  • Wooden Tablets. These could be coated with wax or stucco for the writing surface. Wax was especially useful since one could inscribe it with a pointed stylus and then rub out the writing and reuse the tablet.

  • Clay Tablets. Clay was the medium for cuneiform. While still moist, it would be in-scribed with a sharpened stick to create the distinctive, wedge-shaped cuneiform script. If baked, tablets became virtually indestructible, and thus many have survived through the centuries.4

  • Ostraca. An ostracon is a common potsherd (a broken piece of pottery),It could be inscribed with a metal stylus or written on with ink., Ostraca were handy for short notes and letters. In Athens voters used them to write down the name of a citizen they wanted to send into exile or to "ostracize" (hence the name).
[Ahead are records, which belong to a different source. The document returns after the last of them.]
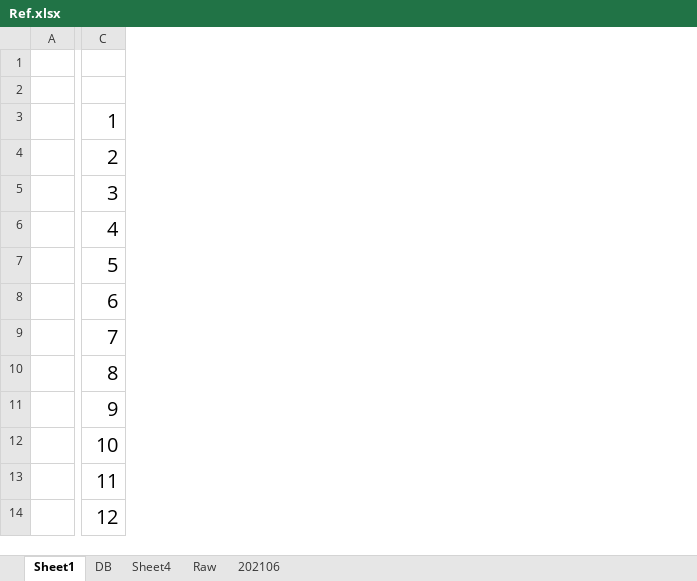
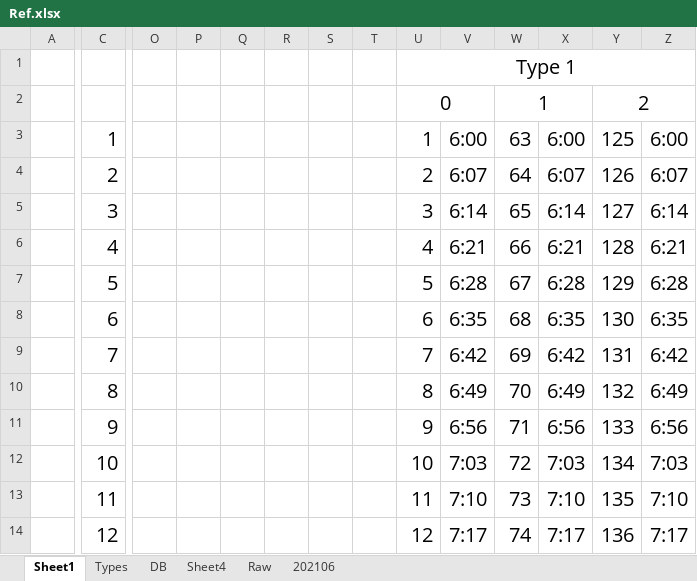
Before and after one commit to leokim8012/GolfCCReservationBot, an Excel workbook: Ref.xlsx, sheet Sheet1, drawn as a sheet; only a part is shown, gaps mark what is left out; values as stored, in another font and other column widths than the file's, no borders; the diff names each change by its address in the sheet, - before the commit and + after, or states it on an @@ line.

```diff
--- a/Ref.xlsx (sheet Sheet1)
+++ b/Ref.xlsx (sheet Sheet1)
+sheet tab: Types
+column O, empty
+column P, empty
+column Q, empty
+column R, empty
+column S, empty
+column T, empty
+column U, rows 1-14: Type 1 | 0 | 1 | 2 | 3 | 4 | 5 | 6 | 7 | 8 | 9 | 10 | 11 | 12
+column V, rows 3-14: 6:00 | 6:07 | 6:14 | 6:21 | 6:28 | 6:35 | 6:42 | 6:49 | 6:56 | 7:03 | 7:10 | 7:17
+column W, rows 2-14: 1 | 63 | 64 | 65 | 66 | 67 | 68 | 69 | 70 | 71 | 72 | 73 | 74
+column X, rows 3-14: 6:00 | 6:07 | 6:14 | 6:21 | 6:28 | 6:35 | 6:42 | 6:49 | 6:56 | 7:03 | 7:10 | 7:17
+column Y, rows 2-14: 2 | 125 | 126 | 127 | 128 | 129 | 130 | 131 | 132 | 133 | 134 | 135 | 136
+column Z, rows 3-14: 6:00 | 6:07 | 6:14 | 6:21 | 6:28 | 6:35 | 6:42 | 6:49 | 6:56 | 7:03 | 7:10 | 7:17
```
Also changed, not shown: sheet Raw, 1 other file.
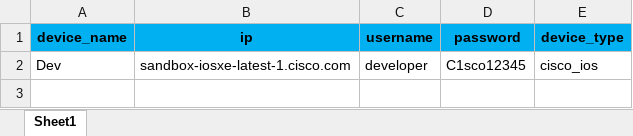
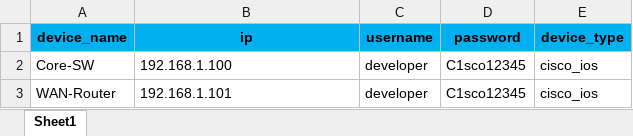
Before and after one commit to singvis/Sophia-Courses, an Excel workbook: python/devices.xlsx, sheet Sheet1, drawn as a sheet; values as stored, in another font and other column widths than the file's, no borders; the diff names each change by its address in the sheet, - before the commit and + after, or states it on an @@ line.

Commit message:
update python

```diff
--- a/python/devices.xlsx (sheet Sheet1)
+++ b/python/devices.xlsx (sheet Sheet1)
-A2 (device_name): Dev
+A2 (device_name): Core-SW
-B2 (ip): sandbox-iosxe-latest-1.cisco.com
+B2 (ip): 192.168.1.100
+row 3: WAN-Router | 192.168.1.101 | developer | C1sco12345 | cisco_ios
```
Also changed, not shown: 2 other files.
  • Leather. Leather pages are often referred to as vellum or parchment. In Israel leather was the medium of choice for writing the books of the Scriptures.The Isaiah scroll from Qumran,for example, is composed of leather, with the writing done in black ink.6 +

  • Papyrus. This was the closest thing to paper from the ancient world. The Egyptian papyrus plant was cut into strips and pressed into sheets that were then glued together. This made for a strong, smooth writing surface, and papyrus naturally became very popular in the ancient world.' The ink on a papyrus could be erased and the papyrus reused; an erased and reused papyrus document is called a palimpsest.

  • Scrolls and Codices. For almost all of Biblical history, papyrus or leather was formed into long strips and rolled up on scrolls. However, around the first century A.D. people began to stitch together one side of a group of papyrus or leather leaves to create the equivalent of the mod-ern book, called a codex. The early Christians adopted the idea of the codex, and thus most early Christian Bibles are in the form of codices rather than scrolls.,

  • Ink. John specifically mentioned "ink." In the ancient world ink was usually black, made from carbon mixed with a natural gum. Red ink, however, was also widely used.

The literacy rate was especially high in the Greco-Roman world, and writing materials, although difficult to work with by modern standards, were widely available. Letter writing was common, and the relative ease of communication facilitated the missionary and pastoral work of the apostles.